As nothing illuftrates better than example, I fhall here prefent my reader with a letter of pedantic humour, which was written by a young gentleman of the university to his friend, on the fame occafion, and from the fame place, as the lively epiftle published in my last Spectator.
a capacious bowl of china, filled with the choiceft products of both the Indies. I was placed at a quadrangular table, diametrically oppofite to the mace-bearer. The vifage of ⚫ that venerable herald was, according to cuf6 tom, most gloriously illuminated on this joyful occafion. The mayor and aldermen, thofe pillars of our conftitution, began to totter; and if any one at the board could have fo far articulated, as to have demanded intelligibly a reinforcement of liquor, the whole affembly had been by this time extended under the table.

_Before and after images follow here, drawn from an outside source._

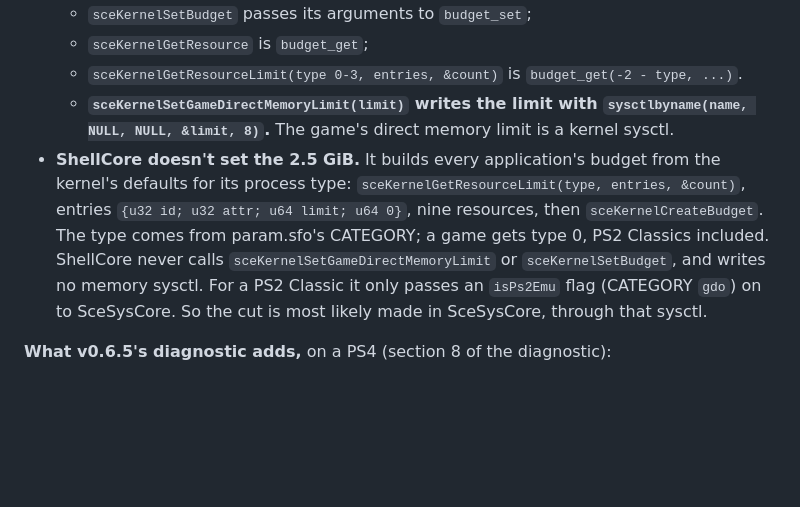
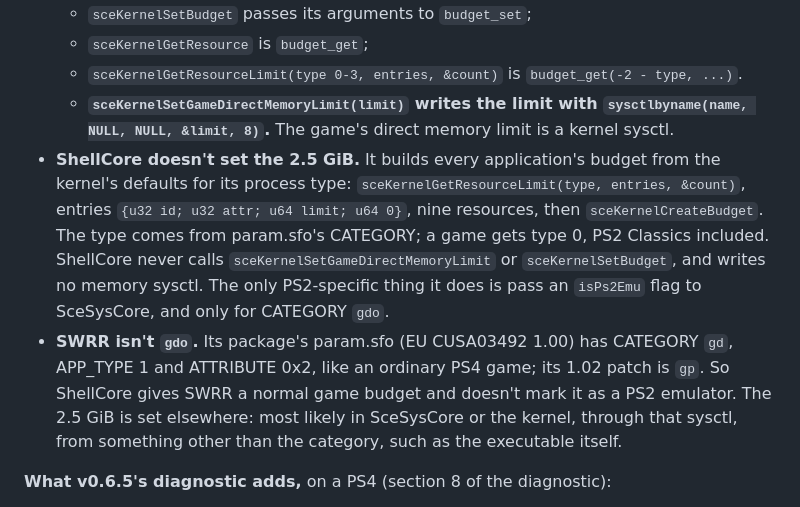
Before and after one commit to asylumexp/ghostldr, a Markdown page: docs/ps4.md, the part around the change. GitHub-like rendering; blank space fills up the shorter version.

Commit message:
docs/ps4.md: SWRR's param.sfo is CATEGORY gd, not gdo

```diff
--- a/docs/ps4.md
+++ b/docs/ps4.md
@@ -325,7 +325,8 @@ v0.6.4's diagnostic, and a PS4 SceShellCore read statically:
   - `sceKernelGetResource` is `budget_get`;
   - `sceKernelGetResourceLimit(type 0-3, entries, &count)` is `budget_get(-2 - type, ...)`.
   - **`sceKernelSetGameDirectMemoryLimit(limit)` writes the limit with `sysctlbyname(name, NULL, NULL, &limit, 8)`.** The game's direct memory limit is a kernel sysctl.
-- **ShellCore doesn't set the 2.5 GiB.** It builds every application's budget from the kernel's defaults for its process type: `sceKernelGetResourceLimit(type, entries, &count)`, entries `{u32 id; u32 attr; u64 limit; u64 0}`, nine resources, then `sceKernelCreateBudget`. The type comes from param.sfo's CATEGORY; a game gets type 0, PS2 Classics included. ShellCore never calls `sceKernelSetGameDirectMemoryLimit` or `sceKernelSetBudget`, and writes no memory sysctl. For a PS2 Classic it only passes an `isPs2Emu` flag (CATEGORY `gdo`) on to SceSysCore. So the cut is most likely made in SceSysCore, through that sysctl.
+- **ShellCore doesn't set the 2.5 GiB.** It builds every application's budget from the kernel's defaults for its process type: `sceKernelGetResourceLimit(type, entries, &count)`, entries `{u32 id; u32 attr; u64 limit; u64 0}`, nine resources, then `sceKernelCreateBudget`. The type comes from param.sfo's CATEGORY; a game gets type 0, PS2 Classics included. ShellCore never calls `sceKernelSetGameDirectMemoryLimit` or `sceKernelSetBudget`, and writes no memory sysctl. The only PS2-specific thing it does is pass an `isPs2Emu` flag to SceSysCore, and only for CATEGORY `gdo`.
+- **SWRR isn't `gdo`.** Its package's param.sfo (EU CUSA03492 1.00) has CATEGORY `gd`, APP_TYPE 1 and ATTRIBUTE 0x2, like an ordinary PS4 game; its 1.02 patch is `gp`. So ShellCore gives SWRR a normal game budget and doesn't mark it as a PS2 emulator. The 2.5 GiB is set elsewhere: most likely in SceSysCore or the kernel, through that sysctl, from something other than the category, such as the executable itself.
 
 **What v0.6.5's diagnostic adds,** on a PS4 (section 8 of the diagnostic):
 - the sysctl's name, found in `sceKernelSetGameDirectMemoryLimit`'s code, its value, and the strings stored next to it;
```
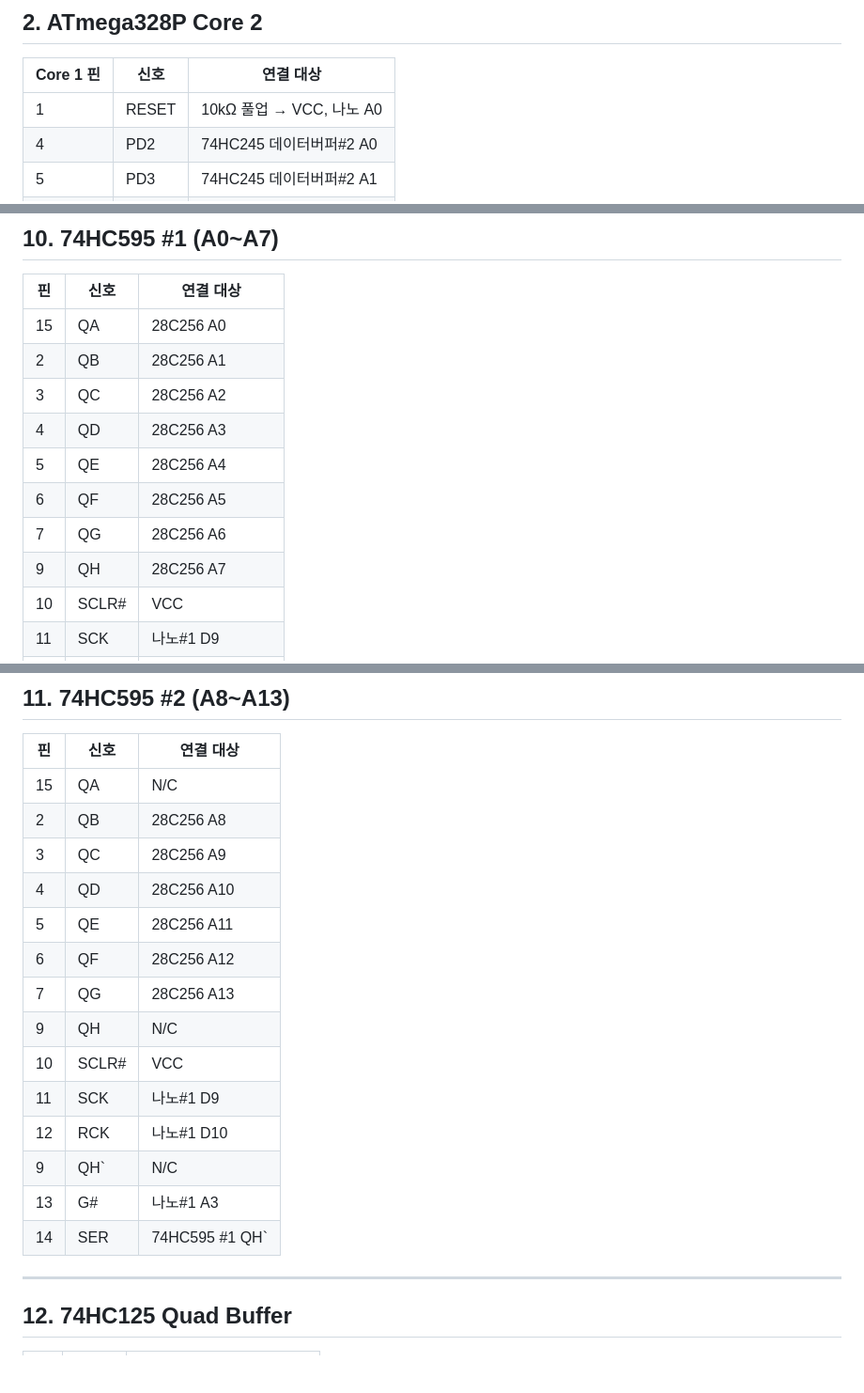
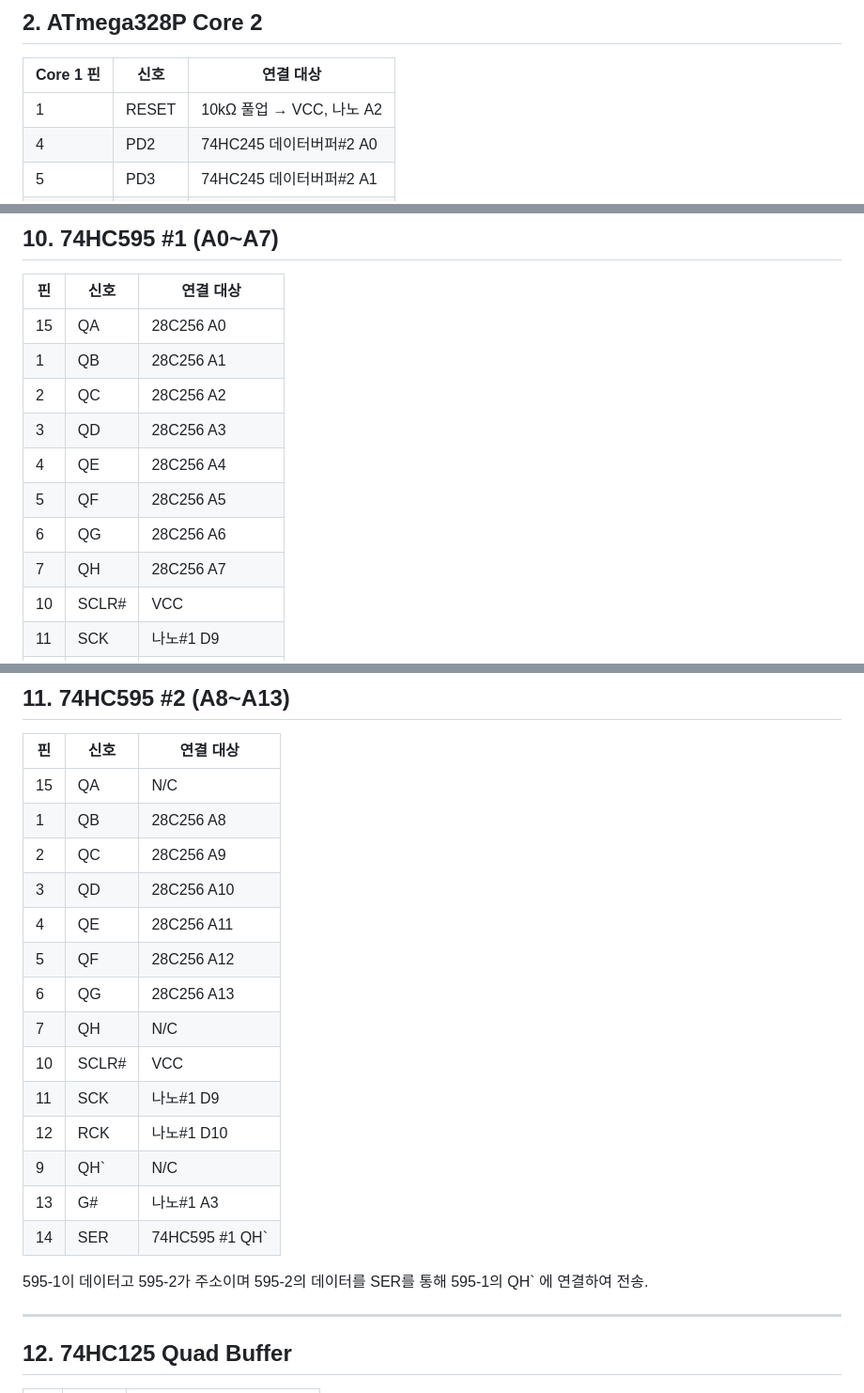
Before and after one commit to Sierrastdio/Dual328P, a Markdown page: PinManual.md, 3 parts joined by grey strips. Shown at 94% size. GitHub-like rendering; blank space fills up the shorter version.

Commit message:
세부 오류들 수정.

```diff
--- a/PinManual.md
+++ b/PinManual.md
@@ -43,7 +43,7 @@
 
 | Core 1 핀 | 신호 | 연결 대상 |
 |----------|------|-----------|
-| 1 | RESET | 10kΩ 풀업 → VCC, 나노 A0 |
+| 1 | RESET | 10kΩ 풀업 → VCC, 나노 A2 |
 | 4 | PD2  | 74HC245 데이터버퍼#2 A0 |
 | 5 | PD3  | 74HC245 데이터버퍼#2 A1 |
 | 6 | PD4  | 74HC245 데이터버퍼#2 A2 |
@@ -232,13 +232,13 @@
 | 핀 | 신호 | 연결 대상 |
 |----|------|-----------|
 | 15 | QA | 28C256 A0 |
-| 2 | QB | 28C256 A1 |
-| 3 | QC | 28C256 A2 |
-| 4 | QD | 28C256 A3 |
-| 5 | QE | 28C256 A4 |
-| 6 | QF | 28C256 A5 |
-| 7 | QG | 28C256 A6 |
-| 9 | QH | 28C256 A7 |
+| 1 | QB | 28C256 A1 |
+| 2 | QC | 28C256 A2 |
+| 3 | QD | 28C256 A3 |
+| 4 | QE | 28C256 A4 |
+| 5 | QF | 28C256 A5 |
+| 6 | QG | 28C256 A6 |
+| 7 | QH | 28C256 A7 |
 | 10 | SCLR# | VCC |
 | 11 | SCK | 나노#1 D9 |
 | 12 | RCK | 나노#1 D10 |
@@ -253,13 +253,13 @@
 | 핀 | 신호 | 연결 대상 |
 |----|------|-----------|
 | 15 | QA | N/C |
-| 2 | QB | 28C256 A8   |
-| 3 | QC | 28C256 A9   |
-| 4 | QD | 28C256 A10  |
-| 5 | QE | 28C256 A11  |
-| 6 | QF | 28C256 A12  |
-| 7 | QG | 28C256 A13  |
-| 9 | QH | N/C |
+| 1 | QB | 28C256 A8   |
+| 2 | QC | 28C256 A9   |
+| 3 | QD | 28C256 A10  |
+| 4 | QE | 28C256 A11  |
+| 5 | QF | 28C256 A12  |
+| 6 | QG | 28C256 A13  |
+| 7 | QH | N/C |
 | 10 | SCLR# | VCC |
 | 11 | SCK | 나노#1 D9 |
 | 12 | RCK | 나노#1 D10 |
@@ -267,6 +267,7 @@
 | 13 | G# | 나노#1 A3 |
 | 14 | SER | 74HC595 #1 QH` |
 
+595-1이 데이터고 595-2가 주소이며 595-2의 데이터를 SER를 통해 595-1의 QH` 에 연결하여 전송.
 
 ---
 
```
Also changed, not shown: other parts of PinManual.md (+3 -0 lines).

• Dear Chum,
T is now the third watch of the night, the
been prepared upon the caftle of St. Angelo, began to play before its time, being kindled by a flash of lightning. The author has written a poem in the fame kind of ftile, as that I have already exemplified in profe. Every line in it is a riddle, and the reader must be forced to confider it twice or thrice, before he will know that the Cynic's tenement is a tub, and Bacchus his caft-coat a hogfhead, &c.
I fhall fubjoin to the foregoing piece of a letter, the following copy of verfes tranflated from an Italian poet, who was the Cleveland of his age, and had multitudes of admirers. The fubject is an accident that happened under the reign of Pope Leo, when a fire-work, that had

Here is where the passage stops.